Ethernet Modules Act Like SBCs
Small Ethernet modules include processors that handle much more than communication tasks.
by Jon Titus, Senior Technical Editor
Manufacturers offer a variety of small modules that let engineers easily add an Ethernet port to a design. They may need only a UART or I2C port in a main system to communicate with and control one of these modules. But if engineers stop there they will miss many other capabilities offered by these modules--actually single-board computers (SBCs).
"Our customers like modules that simply plug into a socket and work," noted Joel Young, CTO and vice president of R&D at Digi International. "But they often want a bit of customization. For example, they want to filter on a regular expression or send an alarm message when a count hits a limit. So we put our Python engine and our management framework into products like the Digi Connect ME and Digi Connect EM modules. Now you can use Python code to produce XML documents, filter on expressions, or do protocol conversions. And you don't have to do any deep-down embedded development."
Engineers may not understand that many Ethernet modules give them a complete single-board computer. "We have modules such as our MatchPort AR that have a 159-MIPS processor, eight megabytes of SDRAM and many I/O lines," said Daryl Miller, vice president of engineering at Lantronix.
"You could put much application code in the module and take some tasks away from your system's main CPU."
Core Modules from Netburner use a 32-bit Freescale ColdFire processors, and a typical module includes flash memory, SDRAM, and an Ethernet connection along with a variety of I/O ports. "In effect, engineers have access to the CPU's I/O and control lines, including address and data buses for off-module expansion," said Uribe. "So, someone could use a module as the main controller for a product or as a network subprocessor."
Digi's Young explained that engineers can buy a Digi Connect ME 9210 JumpStart development kit that operates with either embedded Net+OS or Linux so they can write C code for embedded applications.

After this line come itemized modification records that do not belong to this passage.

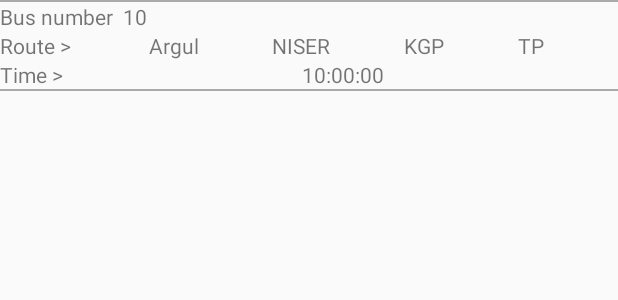
After one commit to prakharag28597/FireBase1, an Android app: the layout listview.xml on its own in the app's theme, with its tools: preview values and no code run, on a phone screen of 412 x 824 dp. The commit adds this screen. Shown: the top 300 px of the screen. Run offline under Robolectric (Android 15) with nearby library versions, the phone set to English and light mode, and no system bars.

Commit message:
custom textview added

```diff
--- /dev/null
+++ b/app/src/main/java/prakhar/firebase1/BusListAdapter.java
@@ -0,0 +1 @@
+package prakhar.firebase1;
--- /dev/null
+++ b/app/src/main/res/layout/listview.xml
@@ -0,0 +1,83 @@
+<?xml version="1.0" encoding="utf-8"?>
+<LinearLayout xmlns:android="http://schemas.android.com/apk/res/android"
+    android:orientation="vertical" android:layout_width="match_parent"
+    android:layout_height="match_parent">
+    <View
+        android:layout_width="match_parent"
+        android:layout_height="1dp"
+        android:background="@android:color/darker_gray"/>
+
+    <LinearLayout
+        android:layout_width="wrap_content"
+        android:layout_height="wrap_content"
+        android:orientation="horizontal">
+        <TextView
+            android:layout_width="wrap_content"
+            android:layout_height="wrap_content"
+            android:text="Bus number  "/>
+        <TextView
+            android:layout_width="wrap_content"
+            android:layout_height="wrap_content"
+            android:id="@+id/bus_number_text"
+            android:text="10"/>
+    </LinearLayout>
+    <LinearLayout
+        android:layout_width="match_parent"
+        android:layout_height="wrap_content"
+        android:orientation="horizontal"
+        android:weightSum="5">
+        <TextView
+            android:layout_width="wrap_content"
+            android:layout_height="wrap_content"
+            android:text="Route > "
+            android:layout_weight="1"/>
+        <TextView
+            android:layout_width="wrap_content"
+            android:layout_height="wrap_content"
+            android:id="@+id/from_text"
+            android:layout_weight="1"
+            android:text="Argul"/>
+        <TextView
+            android:layout_width="wrap_content"
+            android:layout_height="wrap_content"
+            android:id="@+id/via1_text"
+            android:layout_weight="1"
+            android:text="NISER"/>
+        <TextView
+            android:layout_width="wrap_content"
+            android:layout_height="wrap_content"
+            android:layout_weight="1"
+            android:id="@+id/via2_text"
+            android:text="KGP"/>
+        <TextView
+            android:layout_width="wrap_content"
+            android:layout_height="wrap_content"
+            android:layout_weight="1"
+            android:id="@+id/end_text"
+            android:text="TP"/>
+
+    </LinearLayout>
+    <LinearLayout
+        android:layout_width="match_parent"
+        android:layout_height="wrap_content"
+        android:orientation="horizontal"
+        android:weightSum="2">
+        <TextView
+            android:layout_width="wrap_content"
+            android:layout_height="wrap_content"
+            android:text="Time > "
+            android:layout_weight="1"/>
+        <TextView
+            android:layout_width="wrap_content"
+            android:layout_height="wrap_content"
+            android:id="@+id/time_text"
+            android:layout_weight="1"
+            android:text="10:00:00"/>
+
+    </LinearLayout>
+    <View
+        android:layout_width="match_parent"
+        android:layout_height="1dp"
+        android:background="@android:color/darker_gray"/>
+
+</LinearLayout>
```
Also changed, not shown: app/src/main/java/prakhar/firebase1/BusDataClass.java (added, +24 -0 lines), app/src/main/java/prakhar/firebase1/MainActivity.java (+52 -16 lines), app/src/main/res/layout/bus.xml (+14 -1 lines).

Modules offer an ARM9 CPU along with two Mbytes of Flash memory and four Mbytes of RAM. "We upgraded to the ARM9 because we can give customers greater processor 'headroom' to include security functions," noted Young. "We see a greater emphasis on, and need for, secure systems. Engineers tell us, 'I'm not sure what IPsec does, but I think I need it,' or 'We must have the Advanced Encryption Standard [AES].' When engineers run the code to secure a system they need more processor power."
"Because we include security features such as AES and triple-DES, engineers can focus on what they do best--MRI machines, PLCs, security equipment, and so on," stressed Miller of Lantronix. "They need to know about security techniques and how to apply them, but the need not turn into security-algorithm experts."
Engineers should recognize a different type of network-security issue--getting through firewalls. Although a security system behind a firewall can transmit its status, it might not receive queries because a corporate firewall blocks them. That's an IT-department challenge and not a problem caused by Ethernet modules. "We have a product called ManageLinx that lets you use existing openings in corporate fire walls to access equipment," said Miller. "So, if you install PLCs at a cookie factory, you can 'manage' them even if there’s a firewall in between." Lantronix also offers Device Installer software that will "discover" connected devices and manage them.
In this context, management means overseeing remote devices connected to a network. "You need to give customers some way to access their equipment remotely," stresses Digi's Young. "You can't simply hope for the best. So, we build that management capability into our modules and offer Connectware software to oversee networked devices. That software lets equipment manufacturers offer their customers extra services. They can easily check the status of devices, get alarms or email messages, and remotely download new firmware into one or many devices. They also can reconfigure network parameters and other operating characteristics." Young noted the "management agent" goes into small devices such as the Digi Connect ME and the Digi Connect EM modules and it’s the same client that Digi puts into its larger cellular-network products. "We slim it down a little bit but it plugs into the same Connectware software.
As engineers consider using a plug-in module for Ethernet communications they might keep wireless communications in mind, too. Some suppliers offer both wired and wireless modules that plug into the same socket and provide the same functions. Thus, a product remains the same but a quick module swap switches from wired to wireless communications.
Although not quoted, Steve Eo, US marketing manager for WizNet contributed information for this article. His company manufactures Ethernet modules that include hardwired TCP/IP stacks.